— DATASET EXTRACT —
%%

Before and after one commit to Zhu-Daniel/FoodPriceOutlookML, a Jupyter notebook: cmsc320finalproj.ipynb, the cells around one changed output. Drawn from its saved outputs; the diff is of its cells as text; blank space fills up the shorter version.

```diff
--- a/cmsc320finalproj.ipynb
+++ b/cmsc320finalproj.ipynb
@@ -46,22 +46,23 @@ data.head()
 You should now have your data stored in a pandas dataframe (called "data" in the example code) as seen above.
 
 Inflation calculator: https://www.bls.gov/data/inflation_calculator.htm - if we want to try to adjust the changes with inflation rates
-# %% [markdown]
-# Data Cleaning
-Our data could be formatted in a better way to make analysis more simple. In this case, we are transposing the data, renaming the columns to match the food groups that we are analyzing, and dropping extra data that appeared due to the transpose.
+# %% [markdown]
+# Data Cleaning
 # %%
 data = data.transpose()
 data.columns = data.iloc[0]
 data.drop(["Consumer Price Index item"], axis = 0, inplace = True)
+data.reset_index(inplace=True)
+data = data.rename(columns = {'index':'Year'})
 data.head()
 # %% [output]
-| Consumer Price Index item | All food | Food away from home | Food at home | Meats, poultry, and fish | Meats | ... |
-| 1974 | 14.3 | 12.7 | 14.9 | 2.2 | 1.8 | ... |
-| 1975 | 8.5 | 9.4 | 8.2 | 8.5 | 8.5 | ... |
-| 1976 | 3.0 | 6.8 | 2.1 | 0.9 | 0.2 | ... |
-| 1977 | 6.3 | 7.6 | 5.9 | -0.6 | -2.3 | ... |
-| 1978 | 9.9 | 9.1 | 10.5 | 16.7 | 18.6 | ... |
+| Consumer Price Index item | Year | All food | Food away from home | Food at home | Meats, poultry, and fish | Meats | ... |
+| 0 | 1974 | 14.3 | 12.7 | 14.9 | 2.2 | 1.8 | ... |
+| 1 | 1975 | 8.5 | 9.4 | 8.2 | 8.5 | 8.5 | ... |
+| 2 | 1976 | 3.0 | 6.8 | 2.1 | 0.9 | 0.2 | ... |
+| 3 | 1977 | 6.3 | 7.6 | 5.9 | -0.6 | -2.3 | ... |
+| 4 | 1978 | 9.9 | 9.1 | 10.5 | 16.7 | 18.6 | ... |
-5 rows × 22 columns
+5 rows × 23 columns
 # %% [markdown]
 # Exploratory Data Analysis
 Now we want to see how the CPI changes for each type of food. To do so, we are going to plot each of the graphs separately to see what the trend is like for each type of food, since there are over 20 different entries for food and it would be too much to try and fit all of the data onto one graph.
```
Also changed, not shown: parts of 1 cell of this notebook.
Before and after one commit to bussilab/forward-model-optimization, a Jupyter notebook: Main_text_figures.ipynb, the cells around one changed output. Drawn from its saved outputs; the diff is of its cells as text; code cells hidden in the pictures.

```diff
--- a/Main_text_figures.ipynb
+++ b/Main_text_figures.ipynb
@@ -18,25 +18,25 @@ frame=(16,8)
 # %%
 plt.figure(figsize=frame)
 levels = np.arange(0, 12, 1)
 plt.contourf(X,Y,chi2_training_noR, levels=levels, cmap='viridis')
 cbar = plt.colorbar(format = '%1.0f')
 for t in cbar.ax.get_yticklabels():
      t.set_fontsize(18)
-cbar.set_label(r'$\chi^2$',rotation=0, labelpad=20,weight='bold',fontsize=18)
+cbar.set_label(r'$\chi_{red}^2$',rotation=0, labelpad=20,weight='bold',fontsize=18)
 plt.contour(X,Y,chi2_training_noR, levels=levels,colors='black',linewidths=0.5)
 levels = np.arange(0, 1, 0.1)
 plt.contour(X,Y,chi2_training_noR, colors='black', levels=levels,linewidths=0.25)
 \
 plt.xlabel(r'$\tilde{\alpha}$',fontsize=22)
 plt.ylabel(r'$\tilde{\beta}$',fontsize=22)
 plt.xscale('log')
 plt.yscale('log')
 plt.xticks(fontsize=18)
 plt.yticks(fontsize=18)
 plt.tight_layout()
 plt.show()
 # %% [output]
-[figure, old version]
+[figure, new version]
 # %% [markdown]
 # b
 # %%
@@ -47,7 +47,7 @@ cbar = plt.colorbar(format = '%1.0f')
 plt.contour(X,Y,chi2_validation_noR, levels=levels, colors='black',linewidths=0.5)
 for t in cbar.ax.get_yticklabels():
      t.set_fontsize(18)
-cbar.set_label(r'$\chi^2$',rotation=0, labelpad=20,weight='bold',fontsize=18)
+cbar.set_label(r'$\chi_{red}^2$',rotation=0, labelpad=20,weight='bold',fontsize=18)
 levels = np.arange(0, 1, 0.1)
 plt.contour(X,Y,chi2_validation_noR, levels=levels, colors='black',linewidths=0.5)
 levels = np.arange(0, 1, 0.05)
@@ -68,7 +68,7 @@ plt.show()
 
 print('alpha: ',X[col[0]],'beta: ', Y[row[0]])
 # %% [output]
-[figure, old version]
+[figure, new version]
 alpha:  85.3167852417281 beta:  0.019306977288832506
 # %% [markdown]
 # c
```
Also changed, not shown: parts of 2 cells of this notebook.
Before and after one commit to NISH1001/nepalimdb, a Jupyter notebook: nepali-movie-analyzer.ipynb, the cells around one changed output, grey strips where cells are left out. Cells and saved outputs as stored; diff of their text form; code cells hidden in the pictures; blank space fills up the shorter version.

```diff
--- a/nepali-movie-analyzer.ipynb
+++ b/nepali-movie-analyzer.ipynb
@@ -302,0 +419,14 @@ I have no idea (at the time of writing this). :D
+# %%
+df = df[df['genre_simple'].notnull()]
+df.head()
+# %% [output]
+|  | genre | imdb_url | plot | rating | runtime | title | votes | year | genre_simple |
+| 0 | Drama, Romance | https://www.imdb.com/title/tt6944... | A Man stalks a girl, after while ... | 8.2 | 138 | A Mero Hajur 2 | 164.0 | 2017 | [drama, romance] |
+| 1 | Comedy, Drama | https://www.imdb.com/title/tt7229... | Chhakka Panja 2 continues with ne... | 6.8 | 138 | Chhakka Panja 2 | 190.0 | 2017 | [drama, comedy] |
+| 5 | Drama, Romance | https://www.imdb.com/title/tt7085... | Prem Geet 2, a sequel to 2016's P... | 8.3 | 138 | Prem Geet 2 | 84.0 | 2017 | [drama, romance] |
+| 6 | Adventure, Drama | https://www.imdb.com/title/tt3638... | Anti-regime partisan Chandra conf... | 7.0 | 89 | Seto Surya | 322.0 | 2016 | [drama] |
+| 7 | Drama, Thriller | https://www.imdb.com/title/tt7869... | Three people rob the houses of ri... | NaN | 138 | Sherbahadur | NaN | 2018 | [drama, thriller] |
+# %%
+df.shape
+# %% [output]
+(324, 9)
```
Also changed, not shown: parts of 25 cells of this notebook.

%%

— EXERCISE AIM —
Which lines in the entries above contain "notebook"? Pull each of them out.

— YOUR RESPONSE —
Before and after one commit to Zhu-Daniel/FoodPriceOutlookML, a Jupyter notebook: cmsc320finalproj.ipynb, the cells around one changed output. Drawn from its saved outputs; the diff is of its cells as text; blank space fills up the shorter version.
Also changed, not shown: parts of 1 cell of this notebook.
Before and after one commit to bussilab/forward-model-optimization, a Jupyter notebook: Main_text_figures.ipynb, the cells around one changed output. Drawn from its saved outputs; the diff is of its cells as text; code cells hidden in the pictures.
Also changed, not shown: parts of 2 cells of this notebook.
Before and after one commit to NISH1001/nepalimdb, a Jupyter notebook: nepali-movie-analyzer.ipynb, the cells around one changed output, grey strips where cells are left out. Cells and saved outputs as stored; diff of their text form; code cells hidden in the pictures; blank space fills up the shorter version.
Also changed, not shown: parts of 25 cells of this notebook.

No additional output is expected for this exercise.